Genetic testing has shown that mutations in a gene called HUWE1 are connected to rare syndromes that cause developmental problems, including stunted growth and difficulties with movement. Some patients are so severely impacted that they never learn to speak. There is no cure for these HUWE1-associated diseases. While genetic sequencing can't always show scientists how to treat these disorders, knowing that they are caused by genetic errors can sometimes be a comfort to families. Molecular techniques have now also enabled researchers to examine the physiological impact of those genetic errors.
"Many parents are afraid that the cause of their child's condition stems from something they could have avoided. A lot of parents have thought this for years before the child is referred and given a genetic diagnosis, which often adds an extra burden to their situation. Once they know that damage to a gene is the cause, many of them are hugely relieved. It wasn't the one glass of wine during the pregnancy that was the cause after all," explained Marte Gjøl Haug, the senior consultant in medical genetics at St. Olavs Hospital in Trondheim, Norway.
The HUWE1 gene is located on the X chromosome. Girls and boys with mutations in this gene display a wide range of symptoms. In the clinic, various diagnoses may be given to these patients, like Juberg-Marsidi, Say-Meyer, or Brooks syndrome, which are all considered rare disorders. But they are all due to different mutations in the same gene: HUWE1.
"Individually, many of the syndromes are rare, but a lot of people are affected if you combine all the rare syndromes," said Professor Barbara van Loon.
In this study, van Loon was able to obtain samples from five patients to generate induced pluripotent stem cells. Those were then used to create miniature, simplified versions of human brains, called organoids, which would help the researchers observe the physiological changes caused by the individual mutations.
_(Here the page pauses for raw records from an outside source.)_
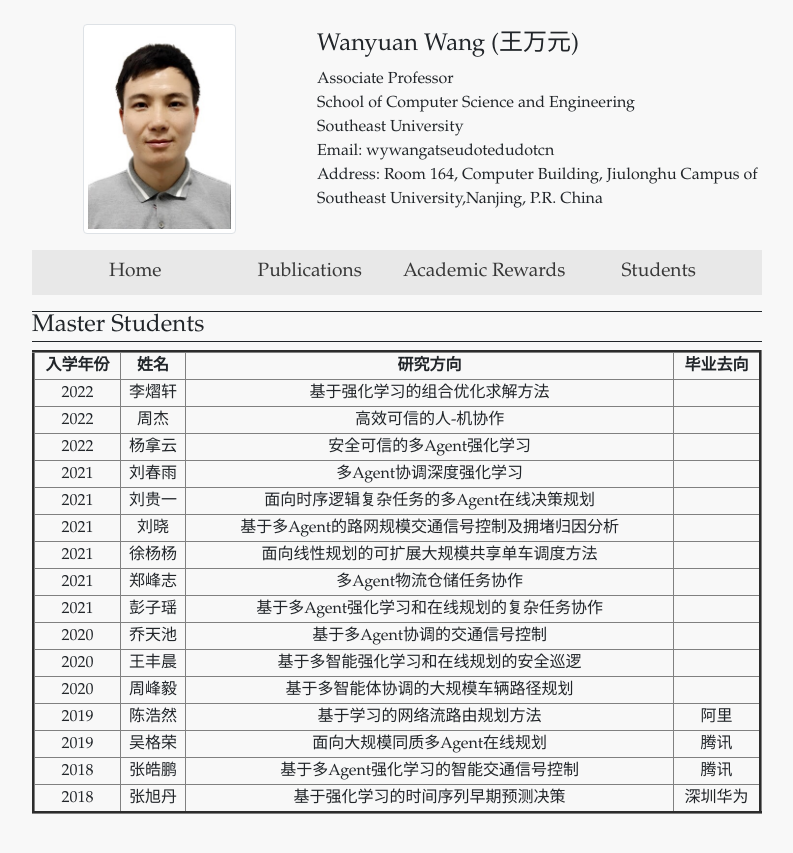
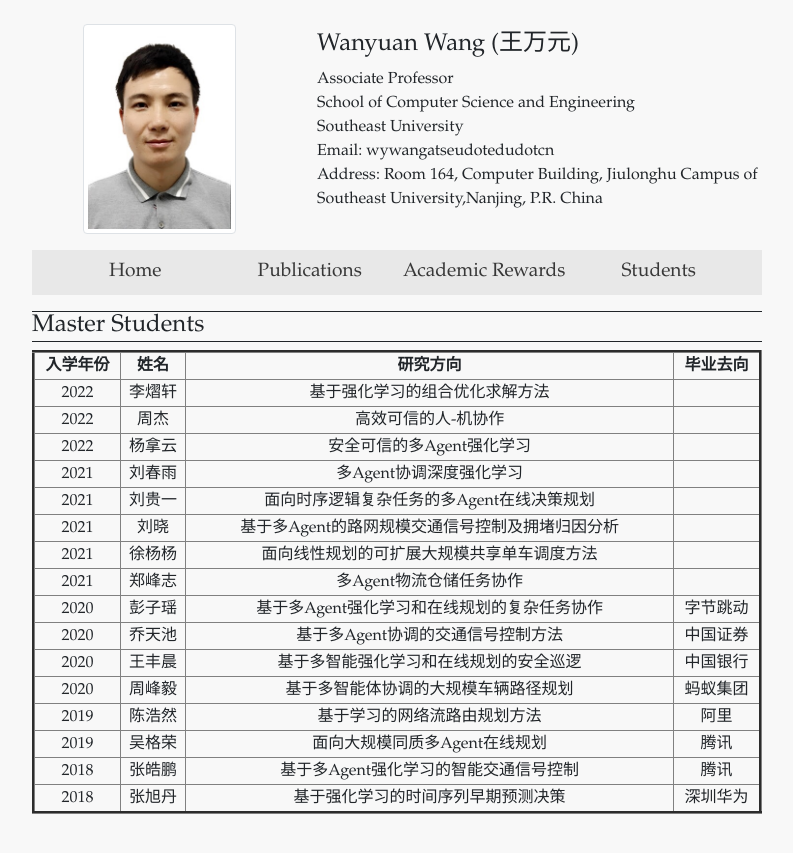
Before and after one commit to wanyuanwang/wanyuanwang.github.io, a Jekyll site: the page built from students.html, in a window 1280 px wide. Shown: the top 853 px of the page, without its empty margins (243-1036 px from the left). Built offline with Jekyll 4.4.1, drawn with Linux system fonts in a browser that asks for light colours.

Commit message:
Update students.html

```diff
--- a/students.html
+++ b/students.html
@@ -60,28 +60,28 @@ layout: default
               <td></td>
           </tr>
           <tr align="center">
-    	      <td>2021</td>
+    	      <td>2020</td>
               <td>彭子瑶</td>
               <td>基于多Agent强化学习和在线规划的复杂任务协作</td>
-              <td></td>
+              <td>字节跳动</td>
           </tr>
           <tr align="center">
     	      <td>2020</td>
               <td>乔天池</td>
-              <td>基于多Agent协调的交通信号控制</td>
-              <td></td>
+              <td>基于多Agent协调的交通信号控制方法</td>
+              <td>中国证券</td>
           </tr>
             <tr align="center">
     	      <td>2020</td>
               <td>王丰晨</td>
               <td>基于多智能强化学习和在线规划的安全巡逻</td>
-              <td></td>
+              <td>中国银行</td>
           </tr>
             <tr align="center">
     	      <td>2020</td>
               <td>周峰毅</td>
               <td>基于多智能体协调的大规模车辆路径规划</td>
-              <td></td>
+              <td>蚂蚁集团</td>
           </tr>
           <tr align="center">
     	      <td>2019</td>
```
Researchers have long known that a protein called p53 is vital to controlling cell division and preventing the development of cancer. The p53 protein is also known to be related to some neurological processes. HUWE1 is involved in regulating p53. This work, which was published in Cell Reports Medicine, suggested that the mutations in these syndromes increase p53 signaling, which leads to the developmental problems, including intellectual disabilities.
"Our findings don't mean that we can come up with a quick cure, but being able to explain the very basic mechanisms behind an illness is an important prerequisite for developing diagnostics and serving as a basis for future treatment. It's also important in itself to give the affected families more information about the disease and how it's developed," said van Loon.